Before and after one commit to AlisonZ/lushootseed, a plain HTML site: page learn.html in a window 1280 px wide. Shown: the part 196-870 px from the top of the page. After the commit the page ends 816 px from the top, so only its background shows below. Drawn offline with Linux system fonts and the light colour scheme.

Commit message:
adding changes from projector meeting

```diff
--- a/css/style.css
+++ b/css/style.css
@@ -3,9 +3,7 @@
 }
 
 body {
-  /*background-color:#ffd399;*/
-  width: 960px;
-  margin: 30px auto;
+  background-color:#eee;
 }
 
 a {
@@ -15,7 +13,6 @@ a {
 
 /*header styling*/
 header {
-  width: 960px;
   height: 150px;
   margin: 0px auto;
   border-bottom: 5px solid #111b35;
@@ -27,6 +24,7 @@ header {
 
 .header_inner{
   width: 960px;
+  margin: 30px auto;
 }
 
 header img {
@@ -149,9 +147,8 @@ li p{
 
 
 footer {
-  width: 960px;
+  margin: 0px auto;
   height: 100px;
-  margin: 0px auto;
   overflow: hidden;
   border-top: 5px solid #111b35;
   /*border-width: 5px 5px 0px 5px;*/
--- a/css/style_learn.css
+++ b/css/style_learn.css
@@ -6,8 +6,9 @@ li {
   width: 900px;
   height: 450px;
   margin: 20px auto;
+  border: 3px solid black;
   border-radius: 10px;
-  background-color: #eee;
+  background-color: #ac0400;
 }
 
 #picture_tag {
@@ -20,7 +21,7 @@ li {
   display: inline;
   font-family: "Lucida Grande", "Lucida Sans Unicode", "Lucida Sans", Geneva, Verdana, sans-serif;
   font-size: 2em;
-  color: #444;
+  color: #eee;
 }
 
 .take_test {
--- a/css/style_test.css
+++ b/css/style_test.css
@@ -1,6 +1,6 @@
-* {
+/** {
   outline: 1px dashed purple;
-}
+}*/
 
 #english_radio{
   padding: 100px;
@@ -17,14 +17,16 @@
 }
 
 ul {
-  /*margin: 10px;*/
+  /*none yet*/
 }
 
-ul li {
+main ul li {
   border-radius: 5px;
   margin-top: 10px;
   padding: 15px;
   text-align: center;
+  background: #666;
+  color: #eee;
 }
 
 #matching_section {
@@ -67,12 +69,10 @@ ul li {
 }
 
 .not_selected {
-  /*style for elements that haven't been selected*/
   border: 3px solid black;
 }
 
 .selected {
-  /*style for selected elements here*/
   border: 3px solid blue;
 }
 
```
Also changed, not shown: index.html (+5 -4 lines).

### What the exercise asks
Nothing in the records above may be left out when you repeat them exactly.

### Problem solution
Before and after one commit to AlisonZ/lushootseed, a plain HTML site: page learn.html in a window 1280 px wide. Shown: the part 196-870 px from the top of the page. After the commit the page ends 816 px from the top, so only its background shows below. Drawn offline with Linux system fonts and the light colour scheme.

Commit message:
adding changes from projector meeting

```diff
--- a/css/style.css
+++ b/css/style.css
@@ -3,9 +3,7 @@
 }
 
 body {
-  /*background-color:#ffd399;*/
-  width: 960px;
-  margin: 30px auto;
+  background-color:#eee;
 }
 
 a {
@@ -15,7 +13,6 @@ a {
 
 /*header styling*/
 header {
-  width: 960px;
   height: 150px;
   margin: 0px auto;
   border-bottom: 5px solid #111b35;
@@ -27,6 +24,7 @@ header {
 
 .header_inner{
   width: 960px;
+  margin: 30px auto;
 }
 
 header img {
@@ -149,9 +147,8 @@ li p{
 
 
 footer {
-  width: 960px;
+  margin: 0px auto;
   height: 100px;
-  margin: 0px auto;
   overflow: hidden;
   border-top: 5px solid #111b35;
   /*border-width: 5px 5px 0px 5px;*/
--- a/css/style_learn.css
+++ b/css/style_learn.css
@@ -6,8 +6,9 @@ li {
   width: 900px;
   height: 450px;
   margin: 20px auto;
+  border: 3px solid black;
   border-radius: 10px;
-  background-color: #eee;
+  background-color: #ac0400;
 }
 
 #picture_tag {
@@ -20,7 +21,7 @@ li {
   display: inline;
   font-family: "Lucida Grande", "Lucida Sans Unicode", "Lucida Sans", Geneva, Verdana, sans-serif;
   font-size: 2em;
-  color: #444;
+  color: #eee;
 }
 
 .take_test {
--- a/css/style_test.css
+++ b/css/style_test.css
@@ -1,6 +1,6 @@
-* {
+/** {
   outline: 1px dashed purple;
-}
+}*/
 
 #english_radio{
   padding: 100px;
@@ -17,14 +17,16 @@
 }
 
 ul {
-  /*margin: 10px;*/
+  /*none yet*/
 }
 
-ul li {
+main ul li {
   border-radius: 5px;
   margin-top: 10px;
   padding: 15px;
   text-align: center;
+  background: #666;
+  color: #eee;
 }
 
 #matching_section {
@@ -67,12 +69,10 @@ ul li {
 }
 
 .not_selected {
-  /*style for elements that haven't been selected*/
   border: 3px solid black;
 }
 
 .selected {
-  /*style for selected elements here*/
   border: 3px solid blue;
 }
 
```
Also changed, not shown: index.html (+5 -4 lines).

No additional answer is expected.